The Baker-Polito Administration awarded more than $600,000 to 22 school districts to help support Innovation Pathway programs, which provide high school students with opportunities to learn and gain experience in a particular industry through career exploration, technical courses and internships.
Students are also able to enroll in post-secondary courses, at no cost to them, to help them make progress toward industry-recognized credentials. Most Innovation Pathways are in STEM-related fields, including advanced manufacturing, information technology, environmental and life sciences, health care and social assistance, and business and finance.

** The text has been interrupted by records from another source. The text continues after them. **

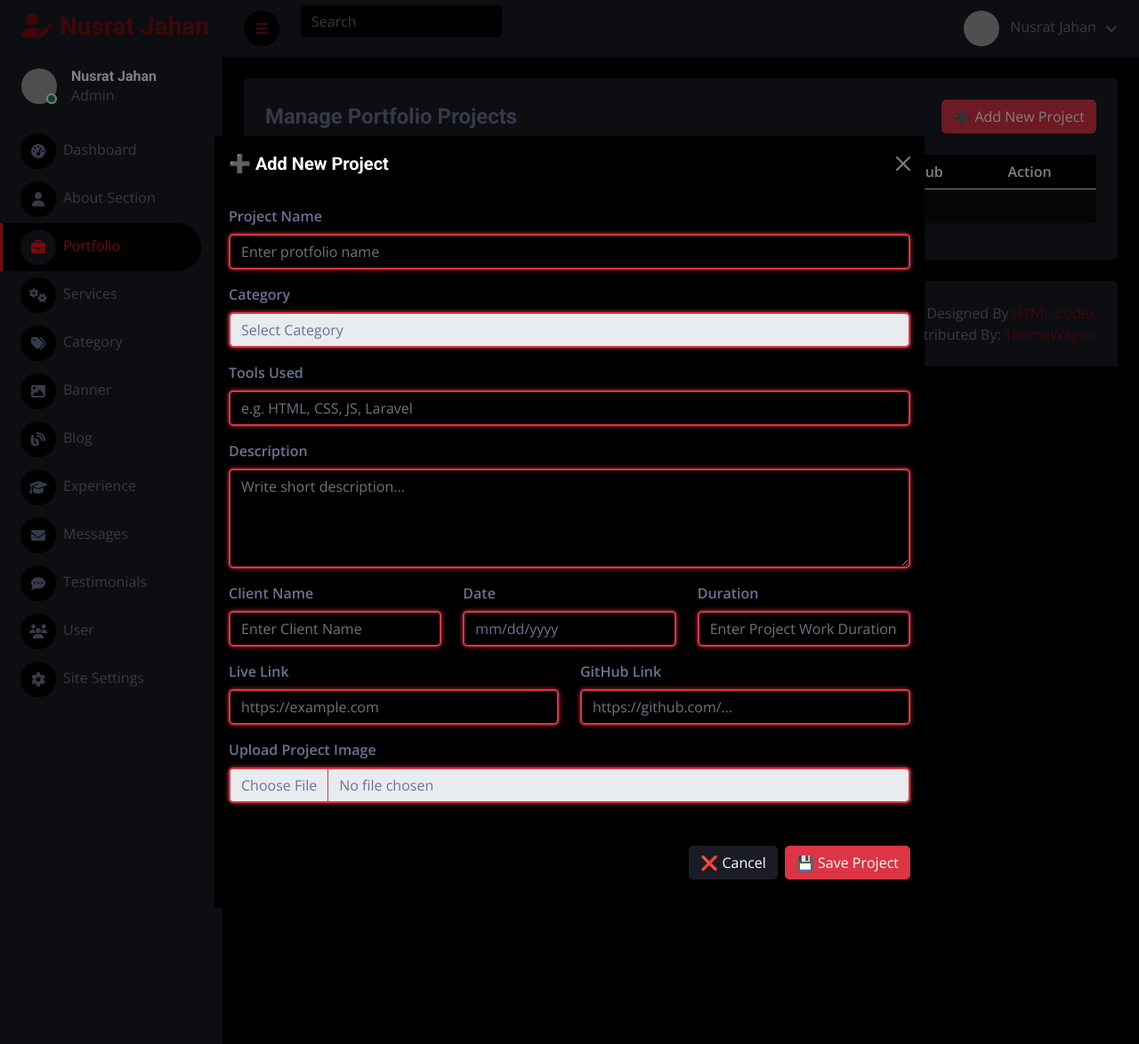
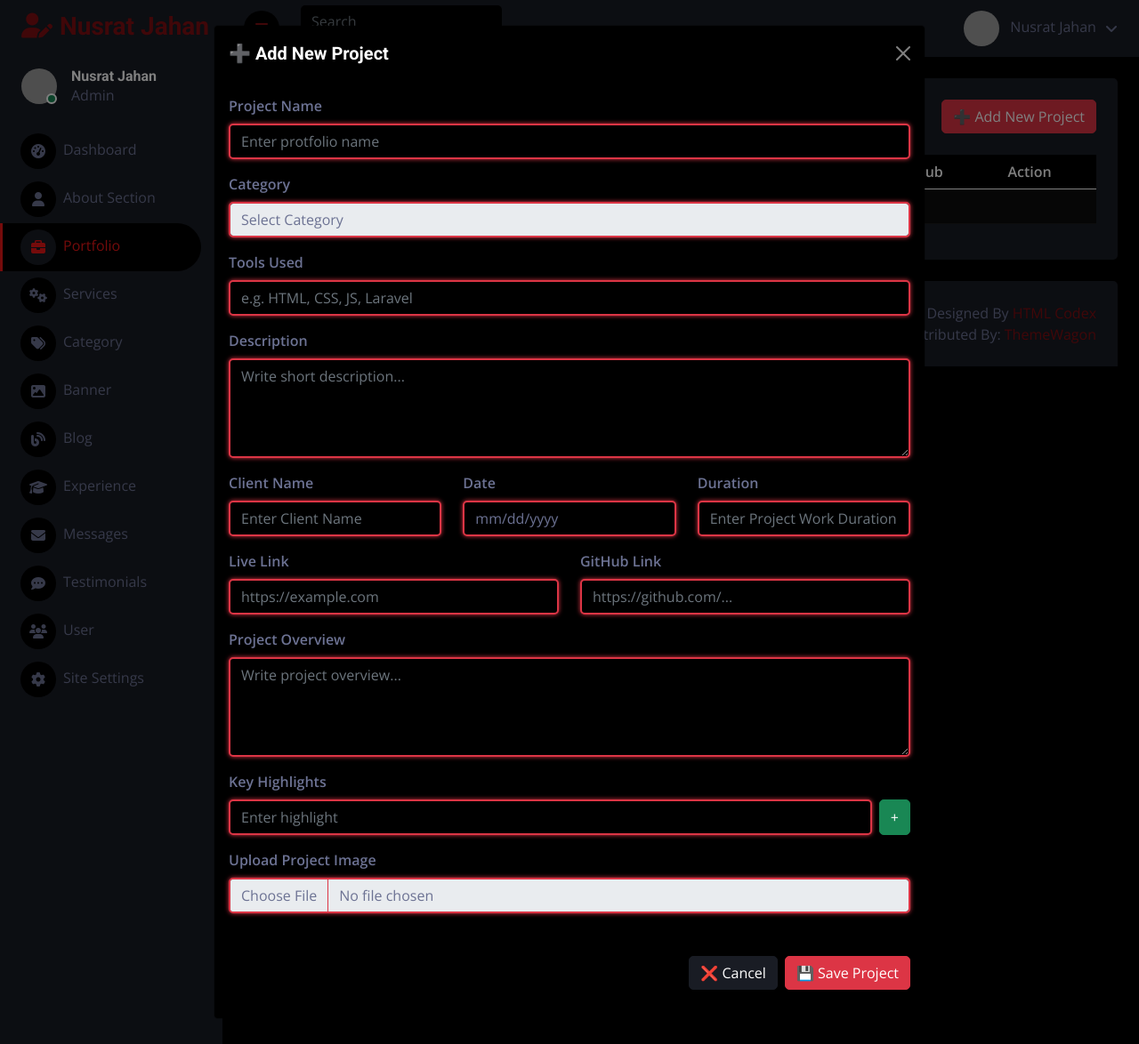
Before and after one commit to Nahid44332/Nusrat_portfolio, a Laravel app: page /admin/protfolio in a window 1280 px wide, after a click on "➕ Add New Project". Shown: the whole page at 89% size. Run offline with Laravel 10, Linux system fonts and the light colour scheme; data that the repository does not hold is empty; some libraries are stand-ins or nearby versions; grey boxes are pictures that could not be loaded.

Commit message:
Modify Project

```diff
--- a/app/Http/Controllers/backend/ProtfolioController.php
+++ b/app/Http/Controllers/backend/ProtfolioController.php
@@ -38,6 +38,11 @@ class ProtfolioController extends Controller
         $protfolio->client = $request->client;
         $protfolio->date = $request->date;
         $protfolio->duration = $request->duration;
+        $protfolio->overview = $request->overview;
+
+    if ($request->has('key_highlights')) {
+        $protfolio->key_highlights = json_encode($request->key_highlights);
+    }
         $protfolio->save();
 
         return back()->with('success', 'Protfolio added successfully!');
--- a/app/Http/Controllers/frontendController.php
+++ b/app/Http/Controllers/frontendController.php
@@ -52,7 +52,8 @@ class frontendController extends Controller
     {
         $banner = Banner::first();
         $protfolio = Protfolio::findOrFail($id);
-        return view('frontend.portfolioDetails', compact('protfolio','banner'));
+        $testimonials = Testimonial::latest()->first();
+        return view('frontend.portfolioDetails', compact('protfolio','banner', 'testimonials'));
     }
 
     public function serviceDetails($id)
--- a/app/Models/Protfolio.php
+++ b/app/Models/Protfolio.php
@@ -21,6 +21,12 @@ class Protfolio extends Model
         'client',
         'date',
         'duration',
+        'overview',
+        'key_highlights',
+    ];
+
+    protected $casts = [
+        'key_highlights' => 'array',
     ];
 
       public function category()
--- a/resources/views/backend/protfolio/edit.blade.php
+++ b/resources/views/backend/protfolio/edit.blade.php
@@ -134,6 +134,11 @@
                     <input type="url" name="github_link" class="form-control highlighted" value="{{ $protfolio->github_link }}" placeholder="https://github.com/...">
                 </div>
 
+                <div class="col-md-12 mb-3">
+                    <label class="form-label fw-bold text-light">Description</label>
+                    <textarea name="description" id="summernote1" class="form-control highlighted summernote" rows="4" placeholder="Write short description..."></textarea>
+                </div>
+
                 <div class="col-md-6 mb-3">
                     <label class="form-label fw-bold text-light">Current Image</label><br>
                     @if($protfolio->image)
--- a/resources/views/backend/protfolio/protfolio.blade.php
+++ b/resources/views/backend/protfolio/protfolio.blade.php
@@ -118,8 +118,8 @@
                 <tbody>
                     @forelse($protfolios as $protfolio)
                         <tr>
-                            <td><img src="{{ asset('uploads/protfolios/' . $protfolio->image) }}" alt="" width="70"
-                                    class="rounded"></td>
+                            <td><img src="{{ asset('uploads/protfolios/' . $protfolio->image) }}" alt=""
+                                    width="70" class="rounded"></td>
                             <td>{{ $protfolio->name }}</td>
                             <td>{{ $protfolio->category->name }}</td>
                             <td>{{ $protfolio->tools }}</td>
@@ -226,6 +226,24 @@
                         </div>
 
                         <div class="mb-3">
+                            <label class="form-label fw-bold">Project Overview</label>
+                            <textarea name="overview" id="summernoteOverview" class="form-control highlighted summernote" rows="4"
+                                placeholder="Write project overview..."></textarea>
+                        </div>
+
+                        <div class="mb-3">
+                            <label class="form-label fw-bold">Key Highlights</label>
+                            <div id="highlights-wrapper">
+                                <div class="d-flex mb-2">
+                                    <input type="text" name="key_highlights[]" class="form-control highlighted me-2"
+                                        placeholder="Enter highlight">
+                                    <button type="button" class="btn btn-success add-highlight">+</button>
+                                </div>
+                            </div>
+                        </div>
+
+
+                        <div class="mb-3">
                             <label class="form-label fw-bold">Upload Project Image</label>
                             <input type="file" name="image" class="form-control highlighted" accept="image/*"
                                 required>
@@ -279,4 +297,26 @@
             $('#summernote1').summernote();
         });
     </script>
+
+    <script>
+document.addEventListener('click', function(e) {
+    if (e.target.classList.contains('add-highlight')) {
+        const wrapper = document.getElementById('highlights-wrapper');
+        const newField = document.createElement('div');
+        newField.classList.add('d-flex', 'mb-2');
+        newField.innerHTML = `
+            <input type="text" name="key_highlights[]" class="form-control highlighted me-2"
+                placeholder="Enter highlight">
+            <button type="button" class="btn btn-danger remove-highlight">-</button>
+        `;
+        wrapper.appendChild(newField);
+    }
+
+    if (e.target.classList.contains('remove-highlight')) {
+        e.target.parentElement.remove();
+    }
+});
+</script>
+
+
 @endpush
```
Also changed, not shown: resources/views/frontend/portfolioDetails.blade.php (+13 -23 lines), database/migrations/2025_10_14_123402_create_protfolios_table.php, public/uploads/protfolios/1761493059.jpg (deleted), public/uploads/protfolios/1761715150.jpg (added).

“These programs provide students with hands-on skills learning and access to opportunities for future success in high-demand fields,” said Governor Charlie Baker. “The expansion of Innovation Pathways will allow more students to gain knowledge and work experiences that prepare them for successful careers before they graduate high school.”
“We remain committed to closing opportunity and workforce gaps for students in communities across the Commonwealth, and Innovation Pathways are another tool we can use to do so,” said Lt. Governor Karyn Polito. “These early career programs and rigorous learning opportunities offer chances for achievement both inside and outside the classroom.”
The Baker-Polito Administration launched these early career programs in 2017 to help students develop knowledge and skills related to a chosen field of study before they graduate high school. To date, 49 high schools across the Commonwealth have designated Innovation Pathways, totaling 121 different programs. Innovation Pathways differ from its sister program – Early College – in that students focus on a specific industry sector, with greater emphasis on career exploration, technical courses, work-based learning experiences and industry-recognized credentials, rather than college credit courses and college planning.
The 22 schools awarded grants today received designation from 2018 through 2020 and will use funding from the state to support work-based learning, industry recognized credential attainment, and dual-enrollment opportunities with partnering colleges and universities.
“When students have a sense of purpose, they become more interested and engaged in their studies, able to easily see how it all fits into their future,” said Secretary of Education James Peyser. “As more students gain skills and knowledge in a particular industry sector, they will have a better sense of what they want to do after they graduate and what additional post-secondary courses and training they will need to ensure their success.”
“Through participation in Innovation Pathways, students are empowered to explore firsthand and take steps toward possible future careers in promising sectors,” said Elementary and Secondary Education Commissioner Jeffrey C. Riley.
The following school districts received awards:
- Atlantis Charter School – $41,250
- Barnstable Public Schools – $26,576
- Berkshire Hills Regional School District – $41,250
- Boston Public Schools, Dearborn STEM Academy – $52,250
- Burlington Public Schools – $26,575
- Dudley Charlton Regional School District – $30,000
- Everett Public Schools – $30,000
- Gardner Public Schools – $30,000
- Hadley Public Schools – $3,000
- Haverhill Public Schools – $15,000
- Lawrence Public Schools – $15,000
- Mashpee Public Schools – $15,000
- Nantucket Public Schools – $30,000
- Northampton Public Schools – $26,575
- Norwood Public Schools – $26,575
- Somerset Berkley Regional School District – $30,000
- Tewksbury Public Schools – $15,000
- Uxbridge Public Schools – $15,000
- West Springfield Public Schools – $30,000
- Westfield Public Schools – $15,000
- Woburn Public Schools – $41,250
- Worcester Public Schools – $29,449
Schools that apply for designation for an Innovation Pathways are required to follow five design principles:
- Equitable access for all students
- Guided academic pathway, which, in the case of Innovation Pathways, must relate to one of five specified broad industry sectors
- Enhanced student supports
- Relevant connections to career
- Deep partnerships between high schools and employers or workforce development boar